Measure the Important Things: Continuously track progress to achieve results with an improvement mindset.
How do we know if a change or decision is providing the intended result? How do we know when our systems and processes are improving outcomes or if we are just implementing initiative after infinitive with little to show for it?
We clearly define strategic priority areas and actions and measure our progress at points along the way. We focus on the most important work that aligns to our goals and success for each priority area. For example, when partnering with organizations we recommend applying metrics to the following priority areas: Quality, People, Service and Finance.
Applying measurement in the areas of people and services places a priority on creating a best place to work and service excellence outcomes to support success. Gathering feedback from the people we serve and the individuals who work with us is essential to building a strong culture. Engaged employees will do whatever it takes to provide excellent service to our customers and communities.
Asking employees and customers for feedback provides the organization and its leaders with valuable information for improvement. It also builds trust between customers and organizations and employees and their leaders. Trust is key to motivating employees and increasing engagement.
Impact During a Crisis
Without a doubt our organization wouldn’t have been able to make this transition if we hadn’t put a priority of customer service and caring about our employee engagement numbers over the years.
– Dale Shaver, Parks and Land Use Director, Waukesha County | EP 68: Focus on the Positive
The survey itself is not what is most important. Leaders build trust when they communicate the decisions and actions that will be taken based on feedback from the survey. This transparent communication process is the employee survey rollout process. Because Dale and their executive leaders put a priority on employee engagement with measurement, his team had the trust needed to successfully transition their organization rapidly in response to the COIVD-19 pandemic in March of 2020.
Collecting data is essential to making informed decisions. During a crisis or times of disruption it can be tempting to make decisions based on emotions. Often times, we are forced to make quick decisions. When we make it a habit to collect and use data to drive decisions, we benefit by already having the data we will need when a crisis hits.

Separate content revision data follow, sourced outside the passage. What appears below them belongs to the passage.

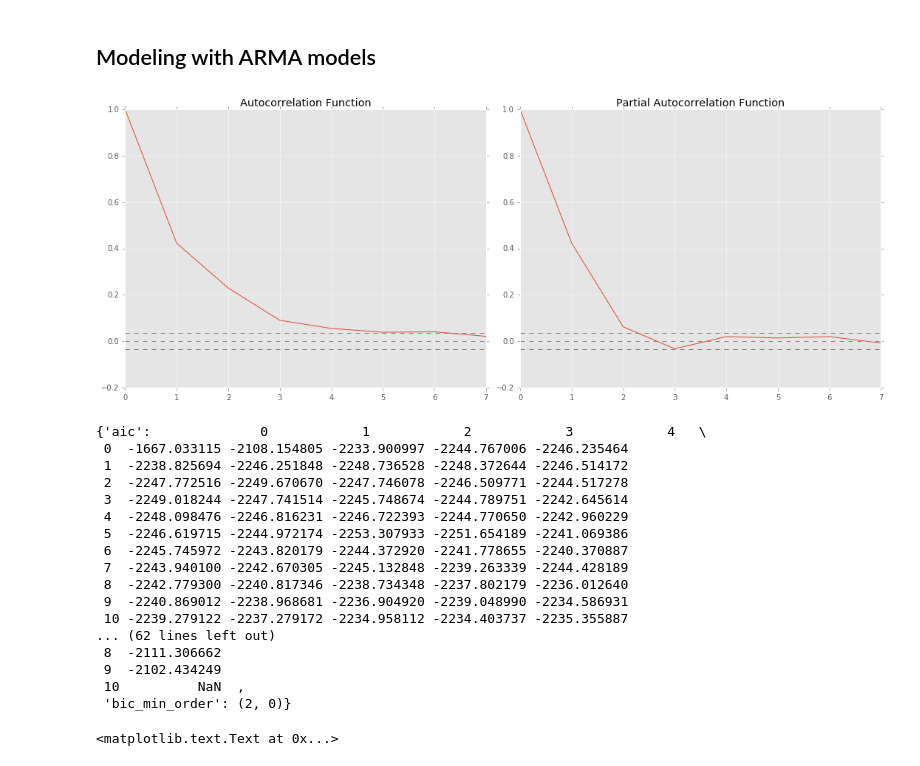
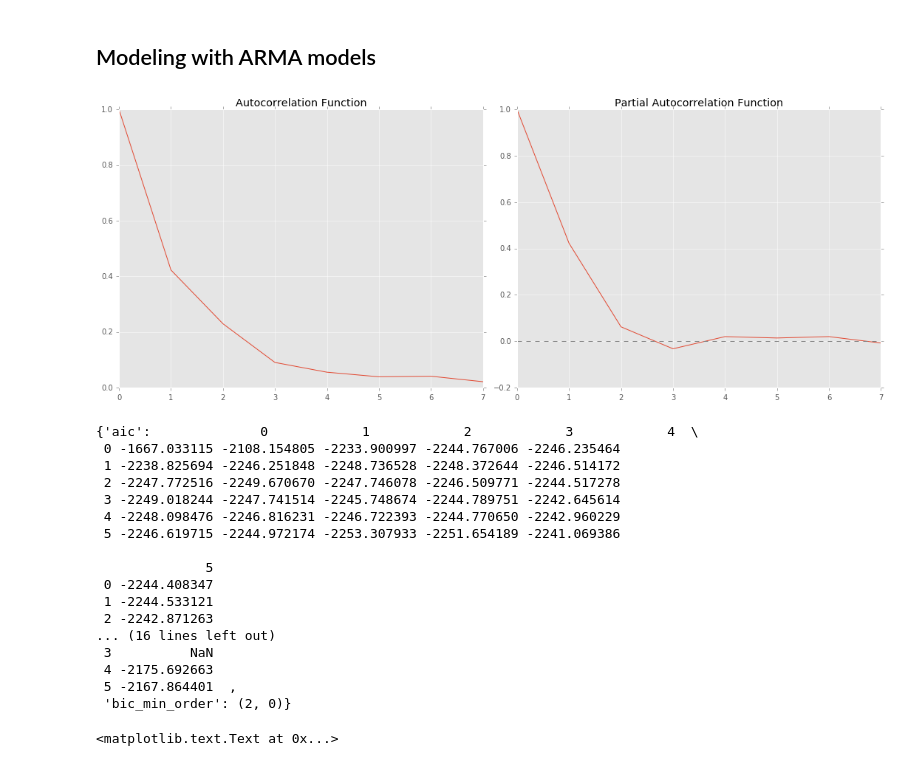
Before and after one commit to Piccettino/Big-Data-Project, a Jupyter notebook: Water Data Analysis and Forecast.ipynb, the cells around one changed output. Saved outputs shown, nothing was run; the diff lists cells and outputs as text; code cells hidden in the pictures.

Commit message:
Minor clean notebook Forecast

```diff
--- a/Water Data Analysis and Forecast.ipynb
+++ b/Water Data Analysis and Forecast.ipynb
@@ -300,49 +302,45 @@ Since the test statistic is definitely lower than the 1% critical value and the
 # %%
 #ACF and PACF plots
 ts_cleaned = ts_sc.copy()
 
 lag_acf = acf(ts_cleaned, nlags=7)
 lag_pacf = pacf(ts_cleaned, nlags=7)
 
 #Plot ACF:
 plt.subplot(121)
 plt.plot(lag_acf)
 plt.axhline(y=0,linestyle='--',color='gray')
-plt.axhline(y=-1.96/np.sqrt(len(ts_cleaned)),linestyle='--',color='gray')
-plt.axhline(y=1.96/np.sqrt(len(ts_cleaned)),linestyle='--',color='gray')
 plt.title('Autocorrelation Function')
 
 #Plot PACF:
 plt.subplot(122)
 plt.plot(lag_pacf)
 plt.axhline(y=0,linestyle='--',color='gray')
-plt.axhline(y=-1.96/np.sqrt(len(ts_cleaned)),linestyle='--',color='gray')
-plt.axhline(y=1.96/np.sqrt(len(ts_cleaned)),linestyle='--',color='gray')
 plt.title('Partial Autocorrelation Function')
 plt.tight_layout()
 # %% [output]
-[figure, old version]
+[figure, new version]
 # %%
 import warnings
 warnings.filterwarnings("ignore")
-arma_order_select_ic(ts_cleaned, max_ar=10, max_ma=10, ic=['bic', 'aic'])
+arma_order_select_ic(ts_cleaned, max_ar=5, max_ma=5, ic=['bic', 'aic'])
 # %% [output]
-{'aic':              0            1            2            3            4   \
- 0  -1667.033115 -2108.154805 -2233.900997 -2244.767006 -2246.235464
- 1  -2238.825694 -2246.251848 -2248.736528 -2248.372644 -2246.514172
- 2  -2247.772516 -2249.670670 -2247.746078 -2246.509771 -2244.517278
- 3  -2249.018244 -2247.741514 -2245.748674 -2244.789751 -2242.645614
- 4  -2248.098476 -2246.816231 -2246.722393 -2244.770650 -2242.960229
- 5  -2246.619715 -2244.972174 -2253.307933 -2251.654189 -2241.069386
- 6  -2245.745972 -2243.820179 -2244.372920 -2241.778655 -2240.370887
- 7  -2243.940100 -2242.670305 -2245.132848 -2239.263339 -2244.428189
- 8  -2242.779300 -2240.817346 -2238.734348 -2237.802179 -2236.012640
- 9  -2240.869012 -2238.968681 -2236.904920 -2239.048990 -2234.586931
- 10 -2239.279122 -2237.279172 -2234.958112 -2234.403737 -2235.355887
-... (62 lines left out)
- 8  -2111.306662
- 9  -2102.434249
- 10          NaN  ,
+{'aic':              0            1            2            3            4  \
+ 0 -1667.033115 -2108.154805 -2233.900997 -2244.767006 -2246.235464
+ 1 -2238.825694 -2246.251848 -2248.736528 -2248.372644 -2246.514172
+ 2 -2247.772516 -2249.670670 -2247.746078 -2246.509771 -2244.517278
+ 3 -2249.018244 -2247.741514 -2245.748674 -2244.789751 -2242.645614
+ 4 -2248.098476 -2246.816231 -2246.722393 -2244.770650 -2242.960229
+ 5 -2246.619715 -2244.972174 -2253.307933 -2251.654189 -2241.069386
+
+              5
+ 0 -2244.408347
+ 1 -2244.533121
+ 2 -2242.871263
+... (16 lines left out)
+ 3          NaN
+ 4 -2175.692663
+ 5 -2167.864401  ,
  'bic_min_order': (2, 0)}
 # %%
 model = ARMA(ts_cleaned, order=(2, 1))
```
Also changed, not shown: parts of 4 cells of this notebook.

Are you using data to drive your decisions? Think about how disruption affects your ability to make the right decision. How can you use data to drive during times of crisis?
How often do you ask your teams and customers for feedback and input to drive improvement? What steps can you take to build trust with your teams before the next crisis hits?
EP 68: Focus on the Positive
with Dale Shaver